“Aww, shit!” In seeming choreographed recognition, lawn chairs rear back as vaselined black bodies lean as perfectly poised plastic cups full of gas station ice and corner store Budweiser allow no drop to spill.
Though you may not drive a great big Cadillac
TV antennas in the back
Ponytails fly in the breeze as little girls run from little boys playing shoot ’em up. They weave carelessly between the knees of grandfathers and uncles, trying to avoid spritzes from neon-colored water guns.
“I said, ‘bring the rest of that potato salad out here!'” Mama yells to one of the teenaged girls putting on lip gloss near the door.
“I heard you!” she snaps back before Auntie slaps her hard in the back of the head for getting smart with her sister.
“You better get her, Girl! She gon’ make me lose my religion out here!”
The bounce of the basketball in the alley and bodies slamming hard against garbage cans send a flurry of profanity into the air.
“What?!? This street ball, nigga. Ain’t no fouls out here!”
“Whatever, man,” as the bounce of the ball resumes and t-shirts climb up to wipe away sweat from foreheads.
“Take this plate across the street for Miss Mabel, Suga,” Mama tells one of the boys who stops chasing his cousin to tie his shoe. “Tell her we’ll bring her pound cake over there once it cools off.”
“Yes, Ma’am,” he says, running toward the front of the house with the foil-covered plate guiding the way.
Daddy slides up next to Mama, patting her on her backside and kissing her on the neck as he slides a rib from the pan.

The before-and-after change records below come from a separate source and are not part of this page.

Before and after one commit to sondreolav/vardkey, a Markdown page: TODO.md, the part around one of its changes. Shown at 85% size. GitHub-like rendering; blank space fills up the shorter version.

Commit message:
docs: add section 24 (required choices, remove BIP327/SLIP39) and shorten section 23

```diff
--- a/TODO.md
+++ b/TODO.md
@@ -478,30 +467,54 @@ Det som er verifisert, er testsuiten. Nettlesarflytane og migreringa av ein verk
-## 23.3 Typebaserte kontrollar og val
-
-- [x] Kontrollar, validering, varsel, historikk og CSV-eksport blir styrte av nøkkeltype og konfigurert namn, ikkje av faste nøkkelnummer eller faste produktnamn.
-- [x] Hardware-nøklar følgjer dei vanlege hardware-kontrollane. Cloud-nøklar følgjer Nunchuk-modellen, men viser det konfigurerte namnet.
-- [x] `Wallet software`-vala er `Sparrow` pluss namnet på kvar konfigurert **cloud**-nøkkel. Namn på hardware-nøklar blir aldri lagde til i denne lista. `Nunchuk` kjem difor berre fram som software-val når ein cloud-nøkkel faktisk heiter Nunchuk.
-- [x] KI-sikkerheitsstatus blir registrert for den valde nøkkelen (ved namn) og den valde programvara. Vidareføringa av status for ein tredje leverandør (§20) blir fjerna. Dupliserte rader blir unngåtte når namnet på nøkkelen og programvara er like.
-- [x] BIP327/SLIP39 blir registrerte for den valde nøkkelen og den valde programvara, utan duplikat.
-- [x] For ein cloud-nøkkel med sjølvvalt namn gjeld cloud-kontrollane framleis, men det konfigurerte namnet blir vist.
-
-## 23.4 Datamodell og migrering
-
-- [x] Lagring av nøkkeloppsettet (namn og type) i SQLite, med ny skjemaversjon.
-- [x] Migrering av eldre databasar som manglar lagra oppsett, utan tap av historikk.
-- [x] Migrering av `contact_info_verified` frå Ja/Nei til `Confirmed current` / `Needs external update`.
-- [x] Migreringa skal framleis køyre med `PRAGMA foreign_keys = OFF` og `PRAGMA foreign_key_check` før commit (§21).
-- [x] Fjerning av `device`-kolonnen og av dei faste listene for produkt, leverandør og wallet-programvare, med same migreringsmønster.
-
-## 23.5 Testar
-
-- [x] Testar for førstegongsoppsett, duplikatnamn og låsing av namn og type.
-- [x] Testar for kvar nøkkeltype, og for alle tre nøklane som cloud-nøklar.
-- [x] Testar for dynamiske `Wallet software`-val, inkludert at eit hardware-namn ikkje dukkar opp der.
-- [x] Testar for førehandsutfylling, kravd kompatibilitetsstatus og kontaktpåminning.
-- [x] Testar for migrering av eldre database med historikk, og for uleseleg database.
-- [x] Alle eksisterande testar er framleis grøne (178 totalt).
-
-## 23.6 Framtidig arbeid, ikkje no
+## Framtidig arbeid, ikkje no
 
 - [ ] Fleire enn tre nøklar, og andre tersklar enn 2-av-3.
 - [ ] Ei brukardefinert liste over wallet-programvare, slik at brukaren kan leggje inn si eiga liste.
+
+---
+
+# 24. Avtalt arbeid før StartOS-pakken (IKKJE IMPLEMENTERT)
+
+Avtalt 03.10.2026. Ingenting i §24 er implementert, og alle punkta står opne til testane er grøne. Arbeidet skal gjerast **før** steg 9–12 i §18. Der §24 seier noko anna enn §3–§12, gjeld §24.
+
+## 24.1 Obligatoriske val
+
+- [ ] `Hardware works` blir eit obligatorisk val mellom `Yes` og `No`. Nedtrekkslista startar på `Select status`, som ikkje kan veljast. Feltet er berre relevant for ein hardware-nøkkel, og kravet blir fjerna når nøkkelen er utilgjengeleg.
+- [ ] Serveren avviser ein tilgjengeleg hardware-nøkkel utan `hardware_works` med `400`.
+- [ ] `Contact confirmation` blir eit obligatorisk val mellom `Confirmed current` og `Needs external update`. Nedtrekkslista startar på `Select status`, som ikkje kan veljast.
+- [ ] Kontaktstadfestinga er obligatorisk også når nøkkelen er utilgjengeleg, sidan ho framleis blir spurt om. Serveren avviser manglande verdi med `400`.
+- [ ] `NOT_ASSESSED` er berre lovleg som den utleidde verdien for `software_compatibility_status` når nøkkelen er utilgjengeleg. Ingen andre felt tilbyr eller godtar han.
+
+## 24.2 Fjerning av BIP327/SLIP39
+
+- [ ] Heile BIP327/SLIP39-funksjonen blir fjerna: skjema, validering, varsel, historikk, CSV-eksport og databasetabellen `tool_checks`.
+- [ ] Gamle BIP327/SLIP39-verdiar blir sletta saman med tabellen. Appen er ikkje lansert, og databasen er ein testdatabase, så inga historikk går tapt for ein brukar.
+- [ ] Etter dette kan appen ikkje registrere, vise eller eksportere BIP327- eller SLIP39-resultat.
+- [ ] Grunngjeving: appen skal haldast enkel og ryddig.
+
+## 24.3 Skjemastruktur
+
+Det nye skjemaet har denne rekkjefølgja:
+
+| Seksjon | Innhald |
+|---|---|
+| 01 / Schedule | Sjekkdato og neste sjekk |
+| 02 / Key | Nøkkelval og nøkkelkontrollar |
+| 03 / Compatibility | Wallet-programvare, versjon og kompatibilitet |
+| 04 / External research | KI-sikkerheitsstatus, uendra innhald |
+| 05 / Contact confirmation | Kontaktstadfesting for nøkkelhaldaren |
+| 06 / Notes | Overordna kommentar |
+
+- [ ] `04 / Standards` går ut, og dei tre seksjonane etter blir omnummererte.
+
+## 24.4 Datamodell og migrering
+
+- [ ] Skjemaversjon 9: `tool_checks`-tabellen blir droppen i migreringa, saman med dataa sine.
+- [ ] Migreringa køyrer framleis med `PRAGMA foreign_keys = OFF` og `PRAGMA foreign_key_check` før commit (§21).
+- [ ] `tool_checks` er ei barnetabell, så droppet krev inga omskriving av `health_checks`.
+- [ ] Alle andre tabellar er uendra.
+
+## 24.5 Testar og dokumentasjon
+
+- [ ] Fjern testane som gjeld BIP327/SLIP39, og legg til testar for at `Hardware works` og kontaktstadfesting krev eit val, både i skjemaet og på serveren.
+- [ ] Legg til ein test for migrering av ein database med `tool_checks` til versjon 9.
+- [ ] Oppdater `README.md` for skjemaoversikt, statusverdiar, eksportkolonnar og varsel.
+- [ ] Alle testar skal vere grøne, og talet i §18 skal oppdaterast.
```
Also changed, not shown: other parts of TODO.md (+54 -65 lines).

“I see you, Boy! You ain’t slick!” She giggles as she shoos him away from her unblessed food.
“I love yo’ cookin’, Baby! I can’t help it,” he says as he two steps back to his lawn chair to hold court in the middle of the yard.
“I got three and a possible!” sounds from the card table in the shade. “Y’all ain’t ready for us!”
“Whachu think this is? I’m gon’ whoop yo’ ass in Spades, and if you act right, I’m gon’ whoop yo’ ass in some Dominos, too!”
“Daaaammmnnn!” The we-got-next-ers croon into their fists.
In anticipation of the chorus, the yard slides into quiet with only the clink of hair beads, the slapping of cards on the table, and the bounce of the basketball in the alley supporting the backdrop of the music.
Diamond in the back
Diggin’ the scene
With a gangsta lean
And backyard choir sings.